  ProxyCommand something

You can certainly to script this change with simple sed, if you wish.

  • So your interpretation of the word temporarily is to temporarily modify the permanent configuration. Fair enough. But I really hoped for something that will not have permanent side effects if I fail to switch it back. – Pavel Šimerda Aug 12 '16 at 11:45
  • 2
    (Un)fortunately, ssh does not react on (almost any) environment variables, which makes the results quire reproducible. Though you can pass the GIT_SSH_COMMAND env. var to git, where you can also add ssh -F ~/.ssh/config_proxy, if it is what you want. – Jakuje Aug 12 '16 at 11:50
  • I have just tried GIT_SSH_COMMAND="ssh -F ~/.ssh/config.proxy" git ... and it works for more or less. But I realized I cannot set ProxyCommand globally as I'm currently using ProxyCommand ssh my-ssh-server -p 443 nc github.com 22, which I can only use for github. I would instead like to gobally tunnel all Git/SSH connections through the chosen SSH server. I didn't think about that before so it's not included in the question. – Pavel Šimerda Aug 16 '16 at 18:24

With reasonably recent versions of the OpenSSH client, you can put conditional settings in your .ssh/config. So you can set the ProxyCommand line inside a conditional stanza. Besides conditions based on the target which aren't useful here, you can have a condition that consists of running an external command. Use a command to detect whether you're in the network where the proxy is needed, e.g. by checking your DHCP lease.

Match exec "awk /var/lib/dhcp/dhclient.eth0.leases '$2 == \"domain-name-servers\" {nsip=$3} END {exit(nsip == \"192.0\.2\.1\")}'"
    ProxyCommand …

Your Answer

By clicking “Post Your Answer”, you agree to our terms of service, privacy policy and cookie policy

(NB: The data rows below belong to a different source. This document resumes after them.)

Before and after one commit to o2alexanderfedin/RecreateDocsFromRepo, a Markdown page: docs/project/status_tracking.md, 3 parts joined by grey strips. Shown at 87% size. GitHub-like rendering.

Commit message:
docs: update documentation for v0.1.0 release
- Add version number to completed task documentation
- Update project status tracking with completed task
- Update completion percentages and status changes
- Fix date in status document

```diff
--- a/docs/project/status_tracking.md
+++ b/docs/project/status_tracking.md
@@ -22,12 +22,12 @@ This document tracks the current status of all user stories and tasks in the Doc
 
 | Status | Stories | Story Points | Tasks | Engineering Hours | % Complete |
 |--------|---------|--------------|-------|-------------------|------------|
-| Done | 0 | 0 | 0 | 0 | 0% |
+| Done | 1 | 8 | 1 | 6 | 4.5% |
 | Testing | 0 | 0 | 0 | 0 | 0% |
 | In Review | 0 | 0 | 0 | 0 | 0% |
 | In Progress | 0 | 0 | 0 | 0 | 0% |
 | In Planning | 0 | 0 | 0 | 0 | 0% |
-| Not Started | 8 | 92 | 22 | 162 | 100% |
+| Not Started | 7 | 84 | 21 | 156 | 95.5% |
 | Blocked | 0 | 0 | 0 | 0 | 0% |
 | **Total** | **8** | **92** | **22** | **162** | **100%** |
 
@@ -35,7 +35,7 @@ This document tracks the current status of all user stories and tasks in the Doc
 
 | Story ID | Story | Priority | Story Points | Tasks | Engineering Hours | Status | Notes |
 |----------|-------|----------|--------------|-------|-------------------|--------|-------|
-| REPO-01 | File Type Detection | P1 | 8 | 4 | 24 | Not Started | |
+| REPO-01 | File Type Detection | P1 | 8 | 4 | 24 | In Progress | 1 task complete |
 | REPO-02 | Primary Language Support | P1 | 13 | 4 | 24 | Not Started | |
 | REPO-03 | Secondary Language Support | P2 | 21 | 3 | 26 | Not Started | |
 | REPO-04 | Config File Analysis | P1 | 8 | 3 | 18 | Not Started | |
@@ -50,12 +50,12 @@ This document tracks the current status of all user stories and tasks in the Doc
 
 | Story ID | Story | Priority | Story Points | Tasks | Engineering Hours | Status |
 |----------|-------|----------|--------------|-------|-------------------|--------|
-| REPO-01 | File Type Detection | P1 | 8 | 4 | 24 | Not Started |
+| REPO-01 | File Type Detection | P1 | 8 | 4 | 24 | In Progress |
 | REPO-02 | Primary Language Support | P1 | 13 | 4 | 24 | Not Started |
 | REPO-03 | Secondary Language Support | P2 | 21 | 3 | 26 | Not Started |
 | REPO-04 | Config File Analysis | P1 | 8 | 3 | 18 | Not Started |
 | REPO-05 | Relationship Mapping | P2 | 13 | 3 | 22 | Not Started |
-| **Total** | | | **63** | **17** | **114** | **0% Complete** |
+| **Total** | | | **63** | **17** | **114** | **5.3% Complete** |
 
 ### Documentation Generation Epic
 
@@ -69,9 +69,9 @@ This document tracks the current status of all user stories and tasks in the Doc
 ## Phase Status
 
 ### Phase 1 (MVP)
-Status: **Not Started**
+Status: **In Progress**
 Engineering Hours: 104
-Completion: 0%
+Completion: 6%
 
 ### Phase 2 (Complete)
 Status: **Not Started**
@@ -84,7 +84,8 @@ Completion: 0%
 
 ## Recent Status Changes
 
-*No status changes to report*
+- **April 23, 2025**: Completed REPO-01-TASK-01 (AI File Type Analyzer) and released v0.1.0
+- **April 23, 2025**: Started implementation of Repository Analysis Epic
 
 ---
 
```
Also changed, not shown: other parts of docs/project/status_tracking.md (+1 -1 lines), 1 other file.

Not the answer you're looking for? Browse other questions tagged or ask your own question.